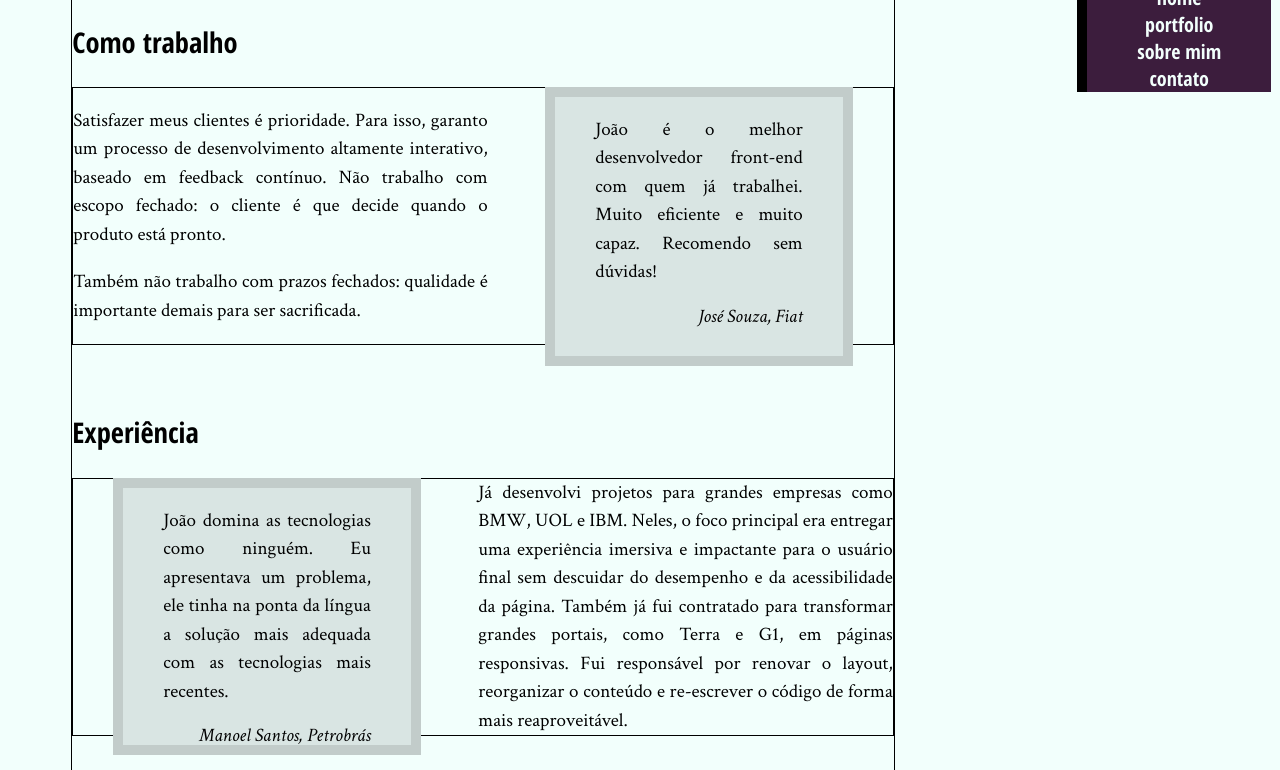
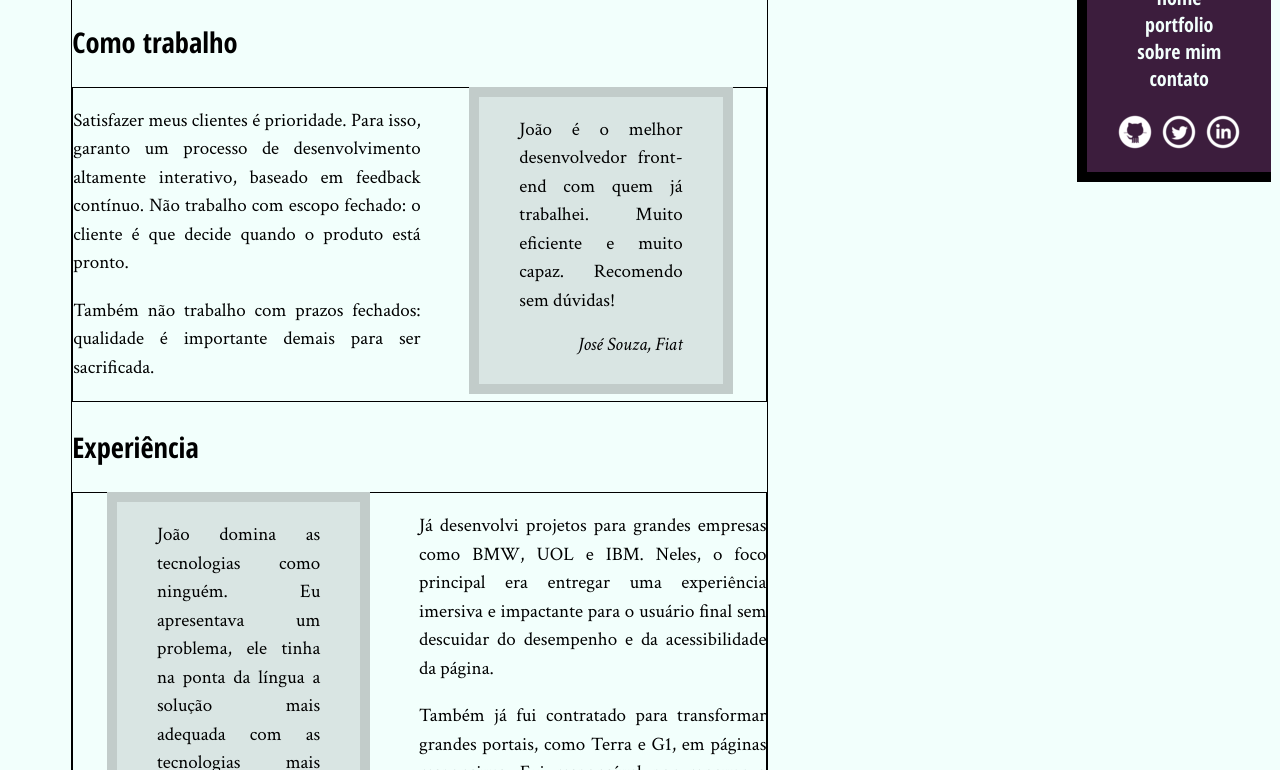
Before and after one commit to jardimmatos/site-joaodasilva, a plain HTML site: page index.html in a window 1280 px wide. Shown: the part 424-1194 px from the top of the page. Drawn offline with Linux system fonts and the light colour scheme.

Commit message:
Atualizado menu de navegação, imagens e layout da página

```diff
--- a/index.css
+++ b/index.css
@@ -15,7 +15,7 @@
     font-family: 'Crimson Text', serif;
     font-size: 19px;
     line-height: 1.5;
-    width: 65%;
+    width: 55%;
     text-align: justify;
     margin-left: 5%;
 }
@@ -58,7 +58,6 @@ cite{
 
 .conteudo-principal{
     border: 1px solid black;
-    margin-bottom: 8%;
 }
 
 footer{
@@ -91,6 +90,8 @@ footer{
     clear: left;
     width: 15%;
     text-align: center;
+    padding-bottom: 20px;
+    border-bottom: 10px solid black;
 }
 
 .itens-navegacao h1{
@@ -101,3 +102,23 @@ footer{
     list-style: none;
     font-size: 20px;
 }
+
+.itens-navegacao a{
+    margin-top: 20px;
+    text-indent: -99999px;
+    display: inline-block;
+    width: 40px;
+    height: 40px;;
+}
+
+.github{
+    background-image: url(img/github.png);
+}
+
+.twitter{
+    background-image: url(img/twitter.png);
+}
+
+.linkedin{
+    background-image: url(img/linkedin.png);
+}
--- a/index.html
+++ b/index.html
@@ -18,6 +18,9 @@
                 <li>portfolio</li>
                 <li>sobre mim</li>
                 <li>contato</li>
+                <a class="github" href="https://github.com/joaodasilva">GitHub</a>
+                <a class="twitter" href="https://twitter.com/joaodasilva">Twitter</a>
+                <a class="linkedin" href="https://linkedin.com/joaodasilva">Linkedin</a>
             </div>
         </ul>
         <div class="titulo-principal">
@@ -49,8 +52,8 @@
                     </blockquote>
                 </div>
                 <div class="conteudo-principal">
-                    Já desenvolvi projetos para grandes empresas como BMW, UOL e IBM. Neles, o foco principal era entregar uma experiência imersiva e impactante para o usuário final sem descuidar do desempenho e da acessibilidade da página.
-                    Também já fui contratado para transformar grandes portais, como Terra e G1, em páginas responsivas. Fui responsável por renovar o layout, reorganizar o conteúdo e re-escrever o código de forma mais reaproveitável.
+                    <p>Já desenvolvi projetos para grandes empresas como BMW, UOL e IBM. Neles, o foco principal era entregar uma experiência imersiva e impactante para o usuário final sem descuidar do desempenho e da acessibilidade da página.</p>
+                    <p>Também já fui contratado para transformar grandes portais, como Terra e G1, em páginas responsivas. Fui responsável por renovar o layout, reorganizar o conteúdo e re-escrever o código de forma mais reaproveitável.</p>
                 </div>
                 <h2 class="subtitulos">Comunidade</h2>
                 <div class="conteudo-principal">
```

======

From the material above, copy every line where the word "class" is found.

+                <a class="github" href="https://github.com/joaodasilva">GitHub</a>
+                <a class="twitter" href="https://twitter.com/joaodasilva">Twitter</a>
+                <a class="linkedin" href="https://linkedin.com/joaodasilva">Linkedin</a>
         <div class="titulo-principal">
                 <div class="conteudo-principal">
                 <h2 class="subtitulos">Comunidade</h2>
                 <div class="conteudo-principal">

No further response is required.